- What if a star was a grain of sand?
In his lecture series on Cosmology (see my Education page), Professor Mark Whittle helps people visual how many stars are in the galaxy by describing how big a box you would need to hold them, if each star was the size of a grain of sand. He did not provide the underlying math, so I attempted to derive the result and found the following:
If you assume that the Milky Way has 300 billion stars in it (current estimates are 200-400 billion), and you make each of them the size of an average grain of sand (0.25mm in diameter), and throw them into a box, you would need a box that is almost 4 cubic meters in volume. That is a cube having dimensions of 1.6 meters (5.2 feet) on a side...filled to the top with our "sand stars"!
Let's expand this model to the entire universe and assume that there are approximately 300 billion galaxies out there (probably in the right order of magnitude), with an average star population of our Milky Way (which is considered fairly average). If you turned all those stars into sand, you would need a box with a volume of just under 1,200 cubic kilometers to hold all those stars. That translates to a cube having dimension of ~10.6 kilometers (~6.6 miles) on a side!

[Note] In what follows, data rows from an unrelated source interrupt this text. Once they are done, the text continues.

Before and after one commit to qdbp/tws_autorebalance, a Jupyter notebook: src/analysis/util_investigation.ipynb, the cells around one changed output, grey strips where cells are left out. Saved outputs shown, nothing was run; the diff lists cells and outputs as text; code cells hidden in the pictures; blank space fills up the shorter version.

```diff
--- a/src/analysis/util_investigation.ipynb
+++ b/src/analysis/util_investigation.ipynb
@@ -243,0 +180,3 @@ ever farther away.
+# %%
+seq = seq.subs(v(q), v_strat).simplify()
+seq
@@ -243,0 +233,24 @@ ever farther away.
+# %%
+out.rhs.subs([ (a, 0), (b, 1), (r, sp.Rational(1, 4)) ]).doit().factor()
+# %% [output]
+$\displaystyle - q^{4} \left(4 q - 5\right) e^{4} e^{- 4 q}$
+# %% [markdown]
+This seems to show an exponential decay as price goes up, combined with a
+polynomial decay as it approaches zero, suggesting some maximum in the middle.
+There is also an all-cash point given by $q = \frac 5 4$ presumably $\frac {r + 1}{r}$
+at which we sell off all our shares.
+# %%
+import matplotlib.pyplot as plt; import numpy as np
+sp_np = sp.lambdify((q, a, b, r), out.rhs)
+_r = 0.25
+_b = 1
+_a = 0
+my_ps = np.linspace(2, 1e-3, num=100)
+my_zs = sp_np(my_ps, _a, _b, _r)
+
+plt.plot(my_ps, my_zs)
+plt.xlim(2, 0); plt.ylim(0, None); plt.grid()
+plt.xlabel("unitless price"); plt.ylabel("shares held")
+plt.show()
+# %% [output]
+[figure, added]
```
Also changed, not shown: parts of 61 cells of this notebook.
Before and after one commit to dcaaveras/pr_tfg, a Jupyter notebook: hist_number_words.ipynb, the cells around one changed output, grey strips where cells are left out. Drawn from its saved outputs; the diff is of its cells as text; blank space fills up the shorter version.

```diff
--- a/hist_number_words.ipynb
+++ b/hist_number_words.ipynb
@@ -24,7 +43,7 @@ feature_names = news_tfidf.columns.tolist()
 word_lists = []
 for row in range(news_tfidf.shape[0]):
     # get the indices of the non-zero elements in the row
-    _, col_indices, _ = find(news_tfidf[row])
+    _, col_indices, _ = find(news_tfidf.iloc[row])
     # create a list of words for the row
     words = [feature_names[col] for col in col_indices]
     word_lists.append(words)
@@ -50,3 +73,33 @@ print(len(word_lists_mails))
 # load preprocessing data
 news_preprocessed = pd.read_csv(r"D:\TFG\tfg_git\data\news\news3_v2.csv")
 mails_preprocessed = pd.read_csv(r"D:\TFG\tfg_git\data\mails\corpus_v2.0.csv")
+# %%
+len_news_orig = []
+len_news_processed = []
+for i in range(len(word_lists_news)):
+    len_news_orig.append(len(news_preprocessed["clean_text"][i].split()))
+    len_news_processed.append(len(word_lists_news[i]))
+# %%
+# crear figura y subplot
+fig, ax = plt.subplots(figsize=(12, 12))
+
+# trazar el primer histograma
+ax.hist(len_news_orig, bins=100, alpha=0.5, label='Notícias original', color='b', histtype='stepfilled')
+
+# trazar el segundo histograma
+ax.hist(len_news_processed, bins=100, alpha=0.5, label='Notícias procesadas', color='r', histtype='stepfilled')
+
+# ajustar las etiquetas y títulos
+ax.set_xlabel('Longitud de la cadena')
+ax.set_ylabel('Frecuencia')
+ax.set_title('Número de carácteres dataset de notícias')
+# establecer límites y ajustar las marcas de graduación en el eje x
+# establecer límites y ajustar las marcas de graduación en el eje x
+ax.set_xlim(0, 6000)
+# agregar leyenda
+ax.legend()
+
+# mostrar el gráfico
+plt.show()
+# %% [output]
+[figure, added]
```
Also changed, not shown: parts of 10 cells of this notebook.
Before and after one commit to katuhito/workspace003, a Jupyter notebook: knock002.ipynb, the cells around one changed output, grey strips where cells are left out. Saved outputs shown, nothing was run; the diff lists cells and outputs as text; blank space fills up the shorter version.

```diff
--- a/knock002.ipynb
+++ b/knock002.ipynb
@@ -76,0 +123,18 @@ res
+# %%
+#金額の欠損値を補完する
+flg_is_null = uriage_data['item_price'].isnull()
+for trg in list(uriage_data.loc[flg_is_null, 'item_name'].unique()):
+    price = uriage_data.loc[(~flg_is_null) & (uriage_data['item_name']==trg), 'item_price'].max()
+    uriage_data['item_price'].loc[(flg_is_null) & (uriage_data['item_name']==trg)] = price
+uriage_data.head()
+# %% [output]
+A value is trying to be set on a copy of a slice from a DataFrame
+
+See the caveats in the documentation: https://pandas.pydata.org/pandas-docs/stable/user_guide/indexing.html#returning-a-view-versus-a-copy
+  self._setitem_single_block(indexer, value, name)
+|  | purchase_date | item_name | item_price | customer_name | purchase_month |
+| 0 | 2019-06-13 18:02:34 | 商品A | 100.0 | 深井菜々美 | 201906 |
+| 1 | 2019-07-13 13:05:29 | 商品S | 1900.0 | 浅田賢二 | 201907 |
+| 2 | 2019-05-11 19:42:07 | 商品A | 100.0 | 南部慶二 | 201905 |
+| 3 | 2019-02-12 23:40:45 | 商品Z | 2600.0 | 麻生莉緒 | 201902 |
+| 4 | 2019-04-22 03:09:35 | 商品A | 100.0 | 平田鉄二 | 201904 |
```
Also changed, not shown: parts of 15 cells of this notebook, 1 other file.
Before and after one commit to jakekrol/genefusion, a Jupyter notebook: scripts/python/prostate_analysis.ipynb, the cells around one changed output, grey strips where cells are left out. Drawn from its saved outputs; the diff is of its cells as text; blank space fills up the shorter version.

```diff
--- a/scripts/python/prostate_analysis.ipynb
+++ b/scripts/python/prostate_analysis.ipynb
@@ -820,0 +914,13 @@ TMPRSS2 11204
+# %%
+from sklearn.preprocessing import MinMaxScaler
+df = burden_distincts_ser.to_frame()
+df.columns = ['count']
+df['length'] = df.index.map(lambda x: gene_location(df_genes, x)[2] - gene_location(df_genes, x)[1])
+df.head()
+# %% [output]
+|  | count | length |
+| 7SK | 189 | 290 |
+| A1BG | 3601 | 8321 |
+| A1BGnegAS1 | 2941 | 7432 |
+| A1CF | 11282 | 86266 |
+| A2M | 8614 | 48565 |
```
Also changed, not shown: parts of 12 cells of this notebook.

P.S. In his lecture, Professor Whittle said our galaxy - filled with "sand stars" - would fit in a cube that is 1 meter on a side. As to why my calculation is a bit larger, my guess is he may - more accurately - not have assumed uniformly sized spheres (since actual stars vary in size), allowing the smaller stars to pack a bit more neatly among the voids of the bigger stars and improving volume efficiency in his model. Still, we're in the same ballpark!